## WHAT IS REQUIRED
From the entries below, gather every line containing the string "correo".

## Change detection outputs
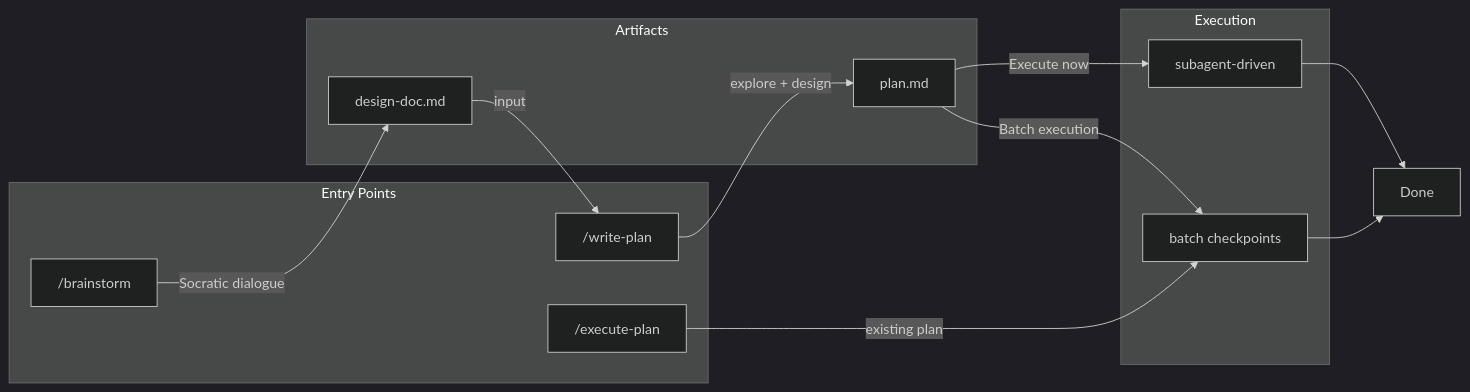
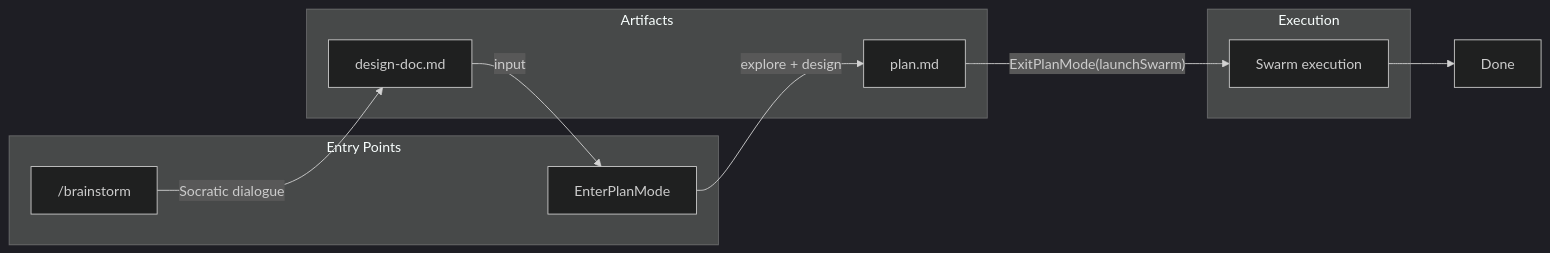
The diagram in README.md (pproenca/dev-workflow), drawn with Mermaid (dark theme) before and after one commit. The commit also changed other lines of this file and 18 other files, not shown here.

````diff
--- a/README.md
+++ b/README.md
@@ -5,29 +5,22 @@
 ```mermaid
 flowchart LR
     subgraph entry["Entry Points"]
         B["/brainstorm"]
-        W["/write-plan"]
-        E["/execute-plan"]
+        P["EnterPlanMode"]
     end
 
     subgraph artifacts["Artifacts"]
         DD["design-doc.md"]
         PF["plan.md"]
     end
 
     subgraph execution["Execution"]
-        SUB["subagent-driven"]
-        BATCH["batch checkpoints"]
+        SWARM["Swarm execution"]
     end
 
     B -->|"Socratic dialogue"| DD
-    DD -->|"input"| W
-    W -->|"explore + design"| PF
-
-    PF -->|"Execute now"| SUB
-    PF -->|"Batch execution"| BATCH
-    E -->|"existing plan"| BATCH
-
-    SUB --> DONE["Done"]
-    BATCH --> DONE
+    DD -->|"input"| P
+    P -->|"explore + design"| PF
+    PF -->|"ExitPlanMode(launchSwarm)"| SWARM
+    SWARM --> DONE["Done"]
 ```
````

==

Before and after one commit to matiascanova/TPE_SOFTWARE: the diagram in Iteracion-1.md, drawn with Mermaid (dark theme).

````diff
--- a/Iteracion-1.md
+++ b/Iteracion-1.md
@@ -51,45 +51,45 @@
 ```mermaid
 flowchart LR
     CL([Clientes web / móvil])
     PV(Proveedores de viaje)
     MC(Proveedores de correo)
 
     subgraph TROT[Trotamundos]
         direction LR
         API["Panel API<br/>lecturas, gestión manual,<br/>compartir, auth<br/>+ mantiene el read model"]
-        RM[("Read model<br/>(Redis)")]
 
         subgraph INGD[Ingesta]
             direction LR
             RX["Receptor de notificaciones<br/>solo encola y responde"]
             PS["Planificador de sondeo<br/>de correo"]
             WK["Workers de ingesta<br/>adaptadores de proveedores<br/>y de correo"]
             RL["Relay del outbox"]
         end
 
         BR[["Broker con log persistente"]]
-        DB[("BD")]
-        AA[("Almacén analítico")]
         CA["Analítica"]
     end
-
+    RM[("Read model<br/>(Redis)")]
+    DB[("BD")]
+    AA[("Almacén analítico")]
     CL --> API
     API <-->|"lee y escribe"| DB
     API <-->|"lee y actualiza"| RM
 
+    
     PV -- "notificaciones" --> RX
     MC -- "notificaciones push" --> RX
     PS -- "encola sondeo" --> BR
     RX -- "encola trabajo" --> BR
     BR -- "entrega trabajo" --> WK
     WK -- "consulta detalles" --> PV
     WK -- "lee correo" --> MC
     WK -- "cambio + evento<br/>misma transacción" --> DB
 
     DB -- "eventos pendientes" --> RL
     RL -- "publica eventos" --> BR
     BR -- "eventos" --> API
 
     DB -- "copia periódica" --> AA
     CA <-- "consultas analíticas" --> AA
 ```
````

## ANSWER SECTION
     MC(Proveedores de correo)
             PS["Planificador de sondeo<br/>de correo"]
             WK["Workers de ingesta<br/>adaptadores de proveedores<br/>y de correo"]
     WK -- "lee correo" --> MC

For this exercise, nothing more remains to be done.